__Input data__

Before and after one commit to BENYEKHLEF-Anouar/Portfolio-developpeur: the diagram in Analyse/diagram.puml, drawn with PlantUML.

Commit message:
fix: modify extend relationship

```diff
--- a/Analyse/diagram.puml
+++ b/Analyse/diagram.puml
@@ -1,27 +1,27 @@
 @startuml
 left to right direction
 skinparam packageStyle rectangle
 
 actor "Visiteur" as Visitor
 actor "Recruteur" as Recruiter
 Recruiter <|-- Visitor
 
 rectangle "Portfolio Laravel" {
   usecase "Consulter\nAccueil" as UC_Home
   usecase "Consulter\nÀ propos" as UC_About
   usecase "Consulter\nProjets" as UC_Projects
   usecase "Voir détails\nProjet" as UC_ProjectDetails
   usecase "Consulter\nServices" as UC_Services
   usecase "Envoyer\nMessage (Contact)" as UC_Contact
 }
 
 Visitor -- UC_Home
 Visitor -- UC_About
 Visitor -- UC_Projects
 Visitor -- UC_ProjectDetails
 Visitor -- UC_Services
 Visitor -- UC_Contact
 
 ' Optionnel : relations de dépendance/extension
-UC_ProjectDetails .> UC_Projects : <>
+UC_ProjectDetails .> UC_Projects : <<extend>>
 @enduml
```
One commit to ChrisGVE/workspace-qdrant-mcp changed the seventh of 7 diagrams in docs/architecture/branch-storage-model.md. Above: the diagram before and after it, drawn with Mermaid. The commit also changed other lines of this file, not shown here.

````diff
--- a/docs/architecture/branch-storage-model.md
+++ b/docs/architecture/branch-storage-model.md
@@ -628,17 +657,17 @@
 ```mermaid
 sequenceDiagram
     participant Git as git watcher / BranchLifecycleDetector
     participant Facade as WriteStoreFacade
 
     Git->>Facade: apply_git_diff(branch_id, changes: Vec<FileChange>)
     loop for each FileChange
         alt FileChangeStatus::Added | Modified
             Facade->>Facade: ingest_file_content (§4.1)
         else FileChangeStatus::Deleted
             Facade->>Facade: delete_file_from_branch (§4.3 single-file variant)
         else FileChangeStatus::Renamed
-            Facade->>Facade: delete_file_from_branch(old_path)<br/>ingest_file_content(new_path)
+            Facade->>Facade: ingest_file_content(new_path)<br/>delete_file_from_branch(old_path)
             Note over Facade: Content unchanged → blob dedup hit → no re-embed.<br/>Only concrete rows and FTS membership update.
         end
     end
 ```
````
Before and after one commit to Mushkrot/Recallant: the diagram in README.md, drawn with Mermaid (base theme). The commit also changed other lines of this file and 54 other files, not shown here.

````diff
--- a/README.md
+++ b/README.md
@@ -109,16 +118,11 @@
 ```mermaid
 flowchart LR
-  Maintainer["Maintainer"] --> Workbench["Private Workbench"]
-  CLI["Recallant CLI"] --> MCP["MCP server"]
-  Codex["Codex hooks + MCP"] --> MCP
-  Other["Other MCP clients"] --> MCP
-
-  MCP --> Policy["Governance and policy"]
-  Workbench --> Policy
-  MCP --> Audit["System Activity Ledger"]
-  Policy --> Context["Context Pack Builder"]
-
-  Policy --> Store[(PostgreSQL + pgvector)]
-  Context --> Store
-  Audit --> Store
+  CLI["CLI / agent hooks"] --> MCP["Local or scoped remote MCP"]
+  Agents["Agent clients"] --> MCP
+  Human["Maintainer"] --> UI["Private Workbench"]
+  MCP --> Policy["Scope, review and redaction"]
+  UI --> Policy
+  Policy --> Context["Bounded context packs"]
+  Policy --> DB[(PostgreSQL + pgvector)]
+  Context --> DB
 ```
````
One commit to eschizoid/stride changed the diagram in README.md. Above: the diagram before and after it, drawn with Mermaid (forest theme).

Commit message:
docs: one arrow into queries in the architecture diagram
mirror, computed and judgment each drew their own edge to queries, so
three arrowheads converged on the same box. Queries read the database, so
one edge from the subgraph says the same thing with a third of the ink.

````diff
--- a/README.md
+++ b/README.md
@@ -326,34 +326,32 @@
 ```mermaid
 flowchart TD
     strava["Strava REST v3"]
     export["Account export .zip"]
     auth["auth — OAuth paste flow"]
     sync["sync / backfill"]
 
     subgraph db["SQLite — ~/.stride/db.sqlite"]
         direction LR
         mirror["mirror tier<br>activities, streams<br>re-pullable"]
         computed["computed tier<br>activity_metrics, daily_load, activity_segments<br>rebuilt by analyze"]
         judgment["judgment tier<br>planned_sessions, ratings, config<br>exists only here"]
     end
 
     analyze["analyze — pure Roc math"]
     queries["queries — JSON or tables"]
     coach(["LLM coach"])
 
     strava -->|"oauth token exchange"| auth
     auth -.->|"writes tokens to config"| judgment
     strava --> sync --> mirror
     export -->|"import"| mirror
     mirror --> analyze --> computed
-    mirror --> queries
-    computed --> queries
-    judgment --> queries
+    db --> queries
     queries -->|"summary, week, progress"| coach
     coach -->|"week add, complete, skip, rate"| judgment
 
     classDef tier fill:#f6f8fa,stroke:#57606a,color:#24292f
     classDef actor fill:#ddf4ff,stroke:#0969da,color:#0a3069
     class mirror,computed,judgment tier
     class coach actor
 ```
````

__What is required__
Please reproduce the material in its entirety, exactly as it stands.

__Response__
Before and after one commit to BENYEKHLEF-Anouar/Portfolio-developpeur: the diagram in Analyse/diagram.puml, drawn with PlantUML.

Commit message:
fix: modify extend relationship

```diff
--- a/Analyse/diagram.puml
+++ b/Analyse/diagram.puml
@@ -1,27 +1,27 @@
 @startuml
 left to right direction
 skinparam packageStyle rectangle
 
 actor "Visiteur" as Visitor
 actor "Recruteur" as Recruiter
 Recruiter <|-- Visitor
 
 rectangle "Portfolio Laravel" {
   usecase "Consulter\nAccueil" as UC_Home
   usecase "Consulter\nÀ propos" as UC_About
   usecase "Consulter\nProjets" as UC_Projects
   usecase "Voir détails\nProjet" as UC_ProjectDetails
   usecase "Consulter\nServices" as UC_Services
   usecase "Envoyer\nMessage (Contact)" as UC_Contact
 }
 
 Visitor -- UC_Home
 Visitor -- UC_About
 Visitor -- UC_Projects
 Visitor -- UC_ProjectDetails
 Visitor -- UC_Services
 Visitor -- UC_Contact
 
 ' Optionnel : relations de dépendance/extension
-UC_ProjectDetails .> UC_Projects : <>
+UC_ProjectDetails .> UC_Projects : <<extend>>
 @enduml
```
One commit to ChrisGVE/workspace-qdrant-mcp changed the seventh of 7 diagrams in docs/architecture/branch-storage-model.md. Above: the diagram before and after it, drawn with Mermaid. The commit also changed other lines of this file, not shown here.

````diff
--- a/docs/architecture/branch-storage-model.md
+++ b/docs/architecture/branch-storage-model.md
@@ -628,17 +657,17 @@
 ```mermaid
 sequenceDiagram
     participant Git as git watcher / BranchLifecycleDetector
     participant Facade as WriteStoreFacade
 
     Git->>Facade: apply_git_diff(branch_id, changes: Vec<FileChange>)
     loop for each FileChange
         alt FileChangeStatus::Added | Modified
             Facade->>Facade: ingest_file_content (§4.1)
         else FileChangeStatus::Deleted
             Facade->>Facade: delete_file_from_branch (§4.3 single-file variant)
         else FileChangeStatus::Renamed
-            Facade->>Facade: delete_file_from_branch(old_path)<br/>ingest_file_content(new_path)
+            Facade->>Facade: ingest_file_content(new_path)<br/>delete_file_from_branch(old_path)
             Note over Facade: Content unchanged → blob dedup hit → no re-embed.<br/>Only concrete rows and FTS membership update.
         end
     end
 ```
````
Before and after one commit to Mushkrot/Recallant: the diagram in README.md, drawn with Mermaid (base theme). The commit also changed other lines of this file and 54 other files, not shown here.

````diff
--- a/README.md
+++ b/README.md
@@ -109,16 +118,11 @@
 ```mermaid
 flowchart LR
-  Maintainer["Maintainer"] --> Workbench["Private Workbench"]
-  CLI["Recallant CLI"] --> MCP["MCP server"]
-  Codex["Codex hooks + MCP"] --> MCP
-  Other["Other MCP clients"] --> MCP
-
-  MCP --> Policy["Governance and policy"]
-  Workbench --> Policy
-  MCP --> Audit["System Activity Ledger"]
-  Policy --> Context["Context Pack Builder"]
-
-  Policy --> Store[(PostgreSQL + pgvector)]
-  Context --> Store
-  Audit --> Store
+  CLI["CLI / agent hooks"] --> MCP["Local or scoped remote MCP"]
+  Agents["Agent clients"] --> MCP
+  Human["Maintainer"] --> UI["Private Workbench"]
+  MCP --> Policy["Scope, review and redaction"]
+  UI --> Policy
+  Policy --> Context["Bounded context packs"]
+  Policy --> DB[(PostgreSQL + pgvector)]
+  Context --> DB
 ```
````
One commit to eschizoid/stride changed the diagram in README.md. Above: the diagram before and after it, drawn with Mermaid (forest theme).

Commit message:
docs: one arrow into queries in the architecture diagram
mirror, computed and judgment each drew their own edge to queries, so
three arrowheads converged on the same box. Queries read the database, so
one edge from the subgraph says the same thing with a third of the ink.

````diff
--- a/README.md
+++ b/README.md
@@ -326,34 +326,32 @@
 ```mermaid
 flowchart TD
     strava["Strava REST v3"]
     export["Account export .zip"]
     auth["auth — OAuth paste flow"]
     sync["sync / backfill"]
 
     subgraph db["SQLite — ~/.stride/db.sqlite"]
         direction LR
         mirror["mirror tier<br>activities, streams<br>re-pullable"]
         computed["computed tier<br>activity_metrics, daily_load, activity_segments<br>rebuilt by analyze"]
         judgment["judgment tier<br>planned_sessions, ratings, config<br>exists only here"]
     end
 
     analyze["analyze — pure Roc math"]
     queries["queries — JSON or tables"]
     coach(["LLM coach"])
 
     strava -->|"oauth token exchange"| auth
     auth -.->|"writes tokens to config"| judgment
     strava --> sync --> mirror
     export -->|"import"| mirror
     mirror --> analyze --> computed
-    mirror --> queries
-    computed --> queries
-    judgment --> queries
+    db --> queries
     queries -->|"summary, week, progress"| coach
     coach -->|"week add, complete, skip, rate"| judgment
 
     classDef tier fill:#f6f8fa,stroke:#57606a,color:#24292f
     classDef actor fill:#ddf4ff,stroke:#0969da,color:#0a3069
     class mirror,computed,judgment tier
     class coach actor
 ```
````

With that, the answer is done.